What the task requires
Down to the last line, print the data that follows exactly, without its pictures.

= = =

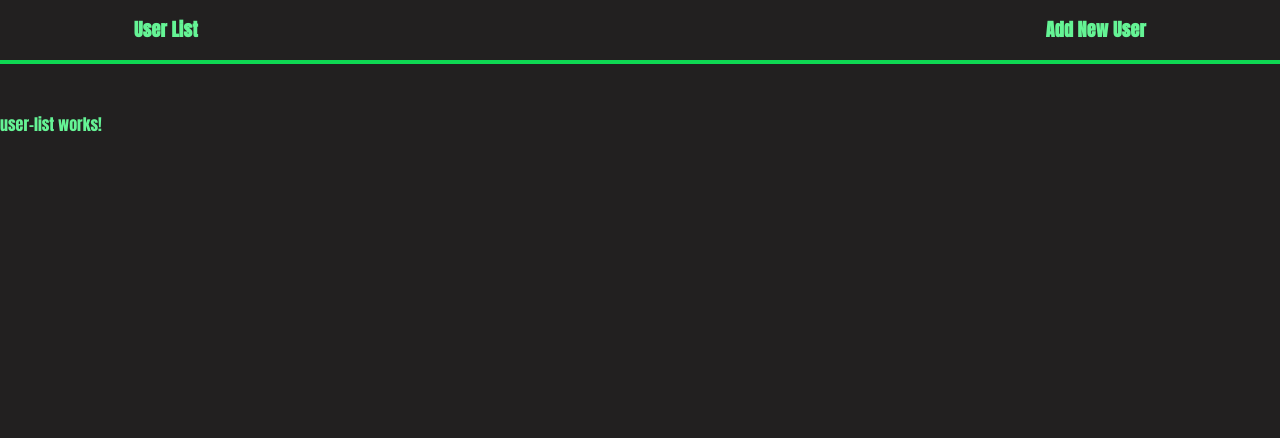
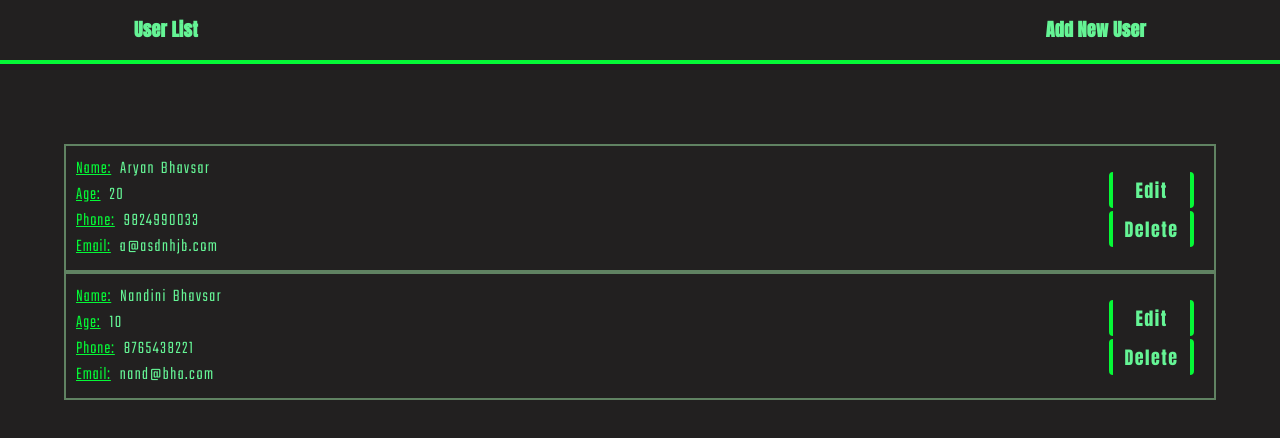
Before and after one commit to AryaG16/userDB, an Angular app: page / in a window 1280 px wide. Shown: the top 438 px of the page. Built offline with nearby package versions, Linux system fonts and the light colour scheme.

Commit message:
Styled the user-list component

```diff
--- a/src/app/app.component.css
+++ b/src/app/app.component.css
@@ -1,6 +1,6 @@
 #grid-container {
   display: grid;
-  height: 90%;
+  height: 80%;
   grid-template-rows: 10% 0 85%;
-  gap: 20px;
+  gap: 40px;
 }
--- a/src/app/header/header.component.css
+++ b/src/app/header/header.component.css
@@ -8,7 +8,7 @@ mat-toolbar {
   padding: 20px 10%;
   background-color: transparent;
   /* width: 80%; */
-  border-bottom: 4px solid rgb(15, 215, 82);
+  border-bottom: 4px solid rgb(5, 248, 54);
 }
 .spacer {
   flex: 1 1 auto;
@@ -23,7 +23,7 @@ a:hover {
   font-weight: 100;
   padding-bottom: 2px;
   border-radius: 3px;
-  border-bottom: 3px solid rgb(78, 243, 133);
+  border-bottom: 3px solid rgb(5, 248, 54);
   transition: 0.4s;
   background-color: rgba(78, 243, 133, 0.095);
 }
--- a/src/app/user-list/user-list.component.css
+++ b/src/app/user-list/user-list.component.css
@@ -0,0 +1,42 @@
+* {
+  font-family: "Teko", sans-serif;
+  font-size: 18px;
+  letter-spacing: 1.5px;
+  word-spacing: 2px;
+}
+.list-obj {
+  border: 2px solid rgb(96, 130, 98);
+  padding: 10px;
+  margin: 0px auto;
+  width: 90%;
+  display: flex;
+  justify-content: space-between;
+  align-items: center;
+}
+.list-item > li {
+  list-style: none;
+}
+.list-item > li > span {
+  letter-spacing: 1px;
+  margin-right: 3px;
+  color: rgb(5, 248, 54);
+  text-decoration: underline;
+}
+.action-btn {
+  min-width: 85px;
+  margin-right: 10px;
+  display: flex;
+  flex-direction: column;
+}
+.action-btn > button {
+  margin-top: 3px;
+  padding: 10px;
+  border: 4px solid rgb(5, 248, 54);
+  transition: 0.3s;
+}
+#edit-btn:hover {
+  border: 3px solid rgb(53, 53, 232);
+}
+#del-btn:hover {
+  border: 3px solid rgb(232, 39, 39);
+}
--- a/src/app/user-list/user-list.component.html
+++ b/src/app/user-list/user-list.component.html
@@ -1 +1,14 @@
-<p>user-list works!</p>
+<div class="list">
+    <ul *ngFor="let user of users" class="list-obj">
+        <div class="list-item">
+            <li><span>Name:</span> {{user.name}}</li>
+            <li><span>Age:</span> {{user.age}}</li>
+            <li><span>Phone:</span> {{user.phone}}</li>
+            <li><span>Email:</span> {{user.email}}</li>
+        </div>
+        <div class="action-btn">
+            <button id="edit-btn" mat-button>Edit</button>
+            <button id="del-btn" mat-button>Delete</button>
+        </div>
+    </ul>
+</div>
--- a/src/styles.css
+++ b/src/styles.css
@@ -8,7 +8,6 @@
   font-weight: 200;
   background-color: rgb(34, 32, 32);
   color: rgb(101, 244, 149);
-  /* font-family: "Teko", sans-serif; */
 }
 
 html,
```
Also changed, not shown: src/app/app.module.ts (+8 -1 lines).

= = =

Solution to this exercise
Before and after one commit to AryaG16/userDB, an Angular app: page / in a window 1280 px wide. Shown: the top 438 px of the page. Built offline with nearby package versions, Linux system fonts and the light colour scheme.

Commit message:
Styled the user-list component

```diff
--- a/src/app/app.component.css
+++ b/src/app/app.component.css
@@ -1,6 +1,6 @@
 #grid-container {
   display: grid;
-  height: 90%;
+  height: 80%;
   grid-template-rows: 10% 0 85%;
-  gap: 20px;
+  gap: 40px;
 }
--- a/src/app/header/header.component.css
+++ b/src/app/header/header.component.css
@@ -8,7 +8,7 @@ mat-toolbar {
   padding: 20px 10%;
   background-color: transparent;
   /* width: 80%; */
-  border-bottom: 4px solid rgb(15, 215, 82);
+  border-bottom: 4px solid rgb(5, 248, 54);
 }
 .spacer {
   flex: 1 1 auto;
@@ -23,7 +23,7 @@ a:hover {
   font-weight: 100;
   padding-bottom: 2px;
   border-radius: 3px;
-  border-bottom: 3px solid rgb(78, 243, 133);
+  border-bottom: 3px solid rgb(5, 248, 54);
   transition: 0.4s;
   background-color: rgba(78, 243, 133, 0.095);
 }
--- a/src/app/user-list/user-list.component.css
+++ b/src/app/user-list/user-list.component.css
@@ -0,0 +1,42 @@
+* {
+  font-family: "Teko", sans-serif;
+  font-size: 18px;
+  letter-spacing: 1.5px;
+  word-spacing: 2px;
+}
+.list-obj {
+  border: 2px solid rgb(96, 130, 98);
+  padding: 10px;
+  margin: 0px auto;
+  width: 90%;
+  display: flex;
+  justify-content: space-between;
+  align-items: center;
+}
+.list-item > li {
+  list-style: none;
+}
+.list-item > li > span {
+  letter-spacing: 1px;
+  margin-right: 3px;
+  color: rgb(5, 248, 54);
+  text-decoration: underline;
+}
+.action-btn {
+  min-width: 85px;
+  margin-right: 10px;
+  display: flex;
+  flex-direction: column;
+}
+.action-btn > button {
+  margin-top: 3px;
+  padding: 10px;
+  border: 4px solid rgb(5, 248, 54);
+  transition: 0.3s;
+}
+#edit-btn:hover {
+  border: 3px solid rgb(53, 53, 232);
+}
+#del-btn:hover {
+  border: 3px solid rgb(232, 39, 39);
+}
--- a/src/app/user-list/user-list.component.html
+++ b/src/app/user-list/user-list.component.html
@@ -1 +1,14 @@
-<p>user-list works!</p>
+<div class="list">
+    <ul *ngFor="let user of users" class="list-obj">
+        <div class="list-item">
+            <li><span>Name:</span> {{user.name}}</li>
+            <li><span>Age:</span> {{user.age}}</li>
+            <li><span>Phone:</span> {{user.phone}}</li>
+            <li><span>Email:</span> {{user.email}}</li>
+        </div>
+        <div class="action-btn">
+            <button id="edit-btn" mat-button>Edit</button>
+            <button id="del-btn" mat-button>Delete</button>
+        </div>
+    </ul>
+</div>
--- a/src/styles.css
+++ b/src/styles.css
@@ -8,7 +8,6 @@
   font-weight: 200;
   background-color: rgb(34, 32, 32);
   color: rgb(101, 244, 149);
-  /* font-family: "Teko", sans-serif; */
 }
 
 html,
```
Also changed, not shown: src/app/app.module.ts (+8 -1 lines).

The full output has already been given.